However, Davidson pointed out a 30-foot putt to save par at No. 11.
''It was way better than my birds,'' he said.
Bird finished his first national tournament with a bang by recording an eagle 2 on the last hole. He used a 52-degree wedge to sink the 52-yard shot.
''A great way to finish,'' Bird said. ''After shooting 90 (in the second round) and finish like that...''
The Cassadaga Valley graduate shot a 2-over 37 on the front nine and moved to six over after a bogey at 10 and a double-bogey at 11.
Bird almost made up two strokes at 13 when he just missed an 8-foot eagle putt and settled for a birdie.
Then he bogeyed 14 and 17 and erased them with the eagle at 18.
Also shooting 76, and also a Cassadaga Valley graduate, was Wilcox. After shooting a 4-over 40 on the front, which included two double-bogeys, he came back with a 1-under 36 on the back.
''I was pretty happy with that,'' he said about his 40 on the front considering the two doubles.
Then Wilcox started to turn things around with a birdie at 10.
''That felt good,'' Wilcox said.
He also birdied 13 and 18, and bogeyed 11 and 15.
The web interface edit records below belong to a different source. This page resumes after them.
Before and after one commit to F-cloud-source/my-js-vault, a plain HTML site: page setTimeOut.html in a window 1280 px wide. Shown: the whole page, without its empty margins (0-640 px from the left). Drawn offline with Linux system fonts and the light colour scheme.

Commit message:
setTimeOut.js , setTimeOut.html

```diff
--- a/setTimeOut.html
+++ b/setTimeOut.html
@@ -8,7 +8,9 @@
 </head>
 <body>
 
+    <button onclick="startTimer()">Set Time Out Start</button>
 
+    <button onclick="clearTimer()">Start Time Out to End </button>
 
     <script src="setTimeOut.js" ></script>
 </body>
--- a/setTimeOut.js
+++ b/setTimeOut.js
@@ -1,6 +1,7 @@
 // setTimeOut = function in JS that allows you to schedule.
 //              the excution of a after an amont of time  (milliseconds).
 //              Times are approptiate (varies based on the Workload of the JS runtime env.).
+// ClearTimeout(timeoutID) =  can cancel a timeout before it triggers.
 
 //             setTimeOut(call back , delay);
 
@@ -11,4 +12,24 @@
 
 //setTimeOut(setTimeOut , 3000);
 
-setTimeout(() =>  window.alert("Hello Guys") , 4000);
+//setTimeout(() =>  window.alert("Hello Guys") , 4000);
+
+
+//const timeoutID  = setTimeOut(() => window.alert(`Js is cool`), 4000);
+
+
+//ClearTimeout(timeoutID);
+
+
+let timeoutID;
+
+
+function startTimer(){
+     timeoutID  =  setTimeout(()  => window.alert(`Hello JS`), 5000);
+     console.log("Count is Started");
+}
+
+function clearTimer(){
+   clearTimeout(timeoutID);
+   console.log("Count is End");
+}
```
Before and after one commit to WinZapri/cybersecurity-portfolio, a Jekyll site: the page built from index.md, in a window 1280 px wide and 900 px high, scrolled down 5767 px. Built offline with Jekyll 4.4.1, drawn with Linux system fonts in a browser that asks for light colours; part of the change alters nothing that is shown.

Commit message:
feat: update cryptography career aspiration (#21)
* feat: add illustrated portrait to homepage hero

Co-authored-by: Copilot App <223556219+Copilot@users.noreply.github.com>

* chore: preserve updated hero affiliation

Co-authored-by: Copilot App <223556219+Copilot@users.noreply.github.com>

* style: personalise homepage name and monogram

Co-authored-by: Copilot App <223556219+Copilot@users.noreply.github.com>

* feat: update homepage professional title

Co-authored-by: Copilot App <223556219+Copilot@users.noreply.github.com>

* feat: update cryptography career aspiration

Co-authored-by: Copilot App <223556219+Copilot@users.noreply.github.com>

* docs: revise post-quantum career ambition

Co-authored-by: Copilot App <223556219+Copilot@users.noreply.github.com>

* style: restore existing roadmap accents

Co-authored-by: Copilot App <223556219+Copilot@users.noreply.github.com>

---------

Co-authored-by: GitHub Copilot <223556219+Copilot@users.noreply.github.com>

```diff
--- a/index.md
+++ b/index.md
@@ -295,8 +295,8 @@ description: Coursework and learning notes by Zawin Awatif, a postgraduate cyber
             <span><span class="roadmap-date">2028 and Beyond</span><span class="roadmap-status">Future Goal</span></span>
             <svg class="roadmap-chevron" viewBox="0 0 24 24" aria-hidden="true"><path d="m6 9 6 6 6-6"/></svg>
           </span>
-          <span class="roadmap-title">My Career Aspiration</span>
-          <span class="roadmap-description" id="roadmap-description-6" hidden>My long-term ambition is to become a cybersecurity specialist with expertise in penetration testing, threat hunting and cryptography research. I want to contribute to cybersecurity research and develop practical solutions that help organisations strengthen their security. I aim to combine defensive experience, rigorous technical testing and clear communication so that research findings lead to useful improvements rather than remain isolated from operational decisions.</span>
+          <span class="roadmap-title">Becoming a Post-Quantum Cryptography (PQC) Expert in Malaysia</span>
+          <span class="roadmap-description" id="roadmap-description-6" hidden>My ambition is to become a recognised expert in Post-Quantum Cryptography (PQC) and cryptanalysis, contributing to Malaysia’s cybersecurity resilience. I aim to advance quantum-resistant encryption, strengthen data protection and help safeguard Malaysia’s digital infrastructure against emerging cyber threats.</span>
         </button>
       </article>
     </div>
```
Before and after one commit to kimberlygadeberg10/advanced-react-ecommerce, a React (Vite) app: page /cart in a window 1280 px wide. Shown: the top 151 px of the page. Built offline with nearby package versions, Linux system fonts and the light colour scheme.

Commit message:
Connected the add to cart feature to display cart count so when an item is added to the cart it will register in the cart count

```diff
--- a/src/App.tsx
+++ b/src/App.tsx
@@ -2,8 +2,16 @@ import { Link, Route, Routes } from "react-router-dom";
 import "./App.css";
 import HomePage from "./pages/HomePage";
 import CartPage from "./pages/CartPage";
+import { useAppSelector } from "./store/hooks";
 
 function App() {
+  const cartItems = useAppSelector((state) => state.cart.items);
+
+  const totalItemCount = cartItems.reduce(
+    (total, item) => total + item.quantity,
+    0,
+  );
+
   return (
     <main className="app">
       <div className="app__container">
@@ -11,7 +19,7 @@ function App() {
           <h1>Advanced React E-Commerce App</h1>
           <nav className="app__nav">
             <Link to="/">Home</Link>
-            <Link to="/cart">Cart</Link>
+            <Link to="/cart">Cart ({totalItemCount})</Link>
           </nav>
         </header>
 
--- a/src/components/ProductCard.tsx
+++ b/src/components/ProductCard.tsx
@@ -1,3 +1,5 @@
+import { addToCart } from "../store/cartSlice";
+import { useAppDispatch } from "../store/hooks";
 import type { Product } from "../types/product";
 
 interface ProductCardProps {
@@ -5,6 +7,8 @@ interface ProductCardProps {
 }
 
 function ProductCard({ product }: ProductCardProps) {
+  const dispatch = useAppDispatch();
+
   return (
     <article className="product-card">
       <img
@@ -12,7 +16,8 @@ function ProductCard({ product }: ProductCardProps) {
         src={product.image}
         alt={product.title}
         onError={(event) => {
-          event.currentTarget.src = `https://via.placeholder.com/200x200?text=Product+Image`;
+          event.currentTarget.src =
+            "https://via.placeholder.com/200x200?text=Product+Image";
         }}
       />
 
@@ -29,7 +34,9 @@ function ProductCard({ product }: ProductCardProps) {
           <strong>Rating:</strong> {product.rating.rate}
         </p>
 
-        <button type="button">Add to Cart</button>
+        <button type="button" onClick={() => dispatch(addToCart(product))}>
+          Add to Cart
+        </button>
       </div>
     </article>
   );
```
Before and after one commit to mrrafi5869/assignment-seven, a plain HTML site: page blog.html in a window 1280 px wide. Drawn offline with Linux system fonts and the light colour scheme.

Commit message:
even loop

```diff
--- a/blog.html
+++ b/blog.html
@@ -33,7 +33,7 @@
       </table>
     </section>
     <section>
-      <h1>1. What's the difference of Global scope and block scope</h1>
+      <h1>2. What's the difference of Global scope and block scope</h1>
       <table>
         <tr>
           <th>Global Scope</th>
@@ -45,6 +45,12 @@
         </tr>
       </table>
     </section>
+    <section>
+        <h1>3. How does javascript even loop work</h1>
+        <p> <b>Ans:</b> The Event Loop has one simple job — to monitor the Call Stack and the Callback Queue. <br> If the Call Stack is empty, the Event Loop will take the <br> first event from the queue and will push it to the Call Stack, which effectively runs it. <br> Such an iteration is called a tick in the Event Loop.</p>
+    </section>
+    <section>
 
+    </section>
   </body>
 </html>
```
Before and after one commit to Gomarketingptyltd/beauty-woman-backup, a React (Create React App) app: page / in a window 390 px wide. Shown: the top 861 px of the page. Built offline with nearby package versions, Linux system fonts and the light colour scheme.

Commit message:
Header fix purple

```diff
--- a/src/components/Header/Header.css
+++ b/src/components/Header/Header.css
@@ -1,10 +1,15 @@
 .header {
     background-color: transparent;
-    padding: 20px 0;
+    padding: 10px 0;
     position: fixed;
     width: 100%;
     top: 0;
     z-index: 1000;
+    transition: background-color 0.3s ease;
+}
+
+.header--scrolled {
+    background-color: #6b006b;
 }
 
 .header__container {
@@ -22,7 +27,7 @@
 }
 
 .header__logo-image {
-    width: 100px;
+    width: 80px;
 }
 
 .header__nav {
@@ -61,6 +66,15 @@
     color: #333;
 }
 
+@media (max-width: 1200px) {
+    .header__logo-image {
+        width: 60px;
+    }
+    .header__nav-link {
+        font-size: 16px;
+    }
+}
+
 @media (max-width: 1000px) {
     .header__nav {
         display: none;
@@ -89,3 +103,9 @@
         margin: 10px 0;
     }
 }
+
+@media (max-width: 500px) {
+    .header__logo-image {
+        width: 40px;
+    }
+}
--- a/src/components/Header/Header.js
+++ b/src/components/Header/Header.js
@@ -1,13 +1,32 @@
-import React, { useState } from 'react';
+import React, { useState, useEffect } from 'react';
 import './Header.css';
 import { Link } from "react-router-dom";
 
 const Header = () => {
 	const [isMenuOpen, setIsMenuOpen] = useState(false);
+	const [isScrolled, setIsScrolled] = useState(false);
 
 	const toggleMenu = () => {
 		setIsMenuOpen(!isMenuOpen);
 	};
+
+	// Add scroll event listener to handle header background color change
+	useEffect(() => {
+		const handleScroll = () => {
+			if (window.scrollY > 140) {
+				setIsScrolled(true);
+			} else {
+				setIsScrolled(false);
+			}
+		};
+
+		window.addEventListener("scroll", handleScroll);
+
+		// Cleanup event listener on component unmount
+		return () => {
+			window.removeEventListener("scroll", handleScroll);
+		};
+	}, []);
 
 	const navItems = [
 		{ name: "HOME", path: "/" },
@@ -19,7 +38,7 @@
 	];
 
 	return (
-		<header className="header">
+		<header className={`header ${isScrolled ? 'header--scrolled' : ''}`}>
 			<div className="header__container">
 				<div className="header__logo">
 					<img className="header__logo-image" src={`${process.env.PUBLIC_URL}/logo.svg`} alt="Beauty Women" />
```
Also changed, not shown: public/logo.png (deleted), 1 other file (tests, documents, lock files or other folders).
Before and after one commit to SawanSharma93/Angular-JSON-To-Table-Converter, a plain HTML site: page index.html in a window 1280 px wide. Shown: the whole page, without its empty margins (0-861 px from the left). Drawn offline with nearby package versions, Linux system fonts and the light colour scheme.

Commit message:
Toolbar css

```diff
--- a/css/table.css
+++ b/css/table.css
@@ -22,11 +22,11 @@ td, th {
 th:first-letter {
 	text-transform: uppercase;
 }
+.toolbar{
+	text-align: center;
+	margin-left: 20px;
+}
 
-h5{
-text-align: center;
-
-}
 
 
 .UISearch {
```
Chaddock's 77 had to be tossed out. In past year's it might have led the team. However, he felt it should have been much better.
''I missed a lot three-footers,'' the freshman from Fillmore said. ''My score should have been like a 72 today.''
He had only four pars on the day. His round included five birdies, but two double-bogeys and six bogeys.
With the Jayhawks finishing second in the nation with four freshmen, Mucheck has to be looking ahead to next season. But he would prefer to still think about 2012.
''We'll let this one sink in first,'' he said.
Minnesota State CTC315-305-297-307-1,224
Rock Valley College325-324-323-323-1,295
Georgia Military College322-325-330-329-1,306
Bucks County CC338-325-319-334-1,316
TOP 15 INDIVIDUALS
Shane Dobesh, Monroe CC73-74-72-71-290
Colby Lewis, Rockland CC72-76-70-75-293
Josh Bialecki, Cincinnati St. CC71-73-77-76-297
Lucas Gervais, Minnesota St. CTC78-72-69-79-298
Jake Yartz, Jamestown CC74-77-73-75-299
Julio Gonzalez, Louisburg College80-76-75-69-300
Shelby Stewart, Vincennes U.74-78-74-74-300
Eric Michalak, Nassau CC79-76-75-72-302
Seth Nagle, Louisburg College78-75-74-76-303
Taylor Shuck, Minnesota St.CTC74-74-79-79-306
Darren McCormack, Suffolk CC75-76-75-80-307
Cody CederBerg, Central Lakes Coll.78-76-75-78-307
Juan Fernandez, Louisburg College76-79-73-79-307
Connor Salanger, Onondaga CC79-76-73-80-308
Brendan Ahrnsbrak, Anne Arundel CC 80-77-77-74-308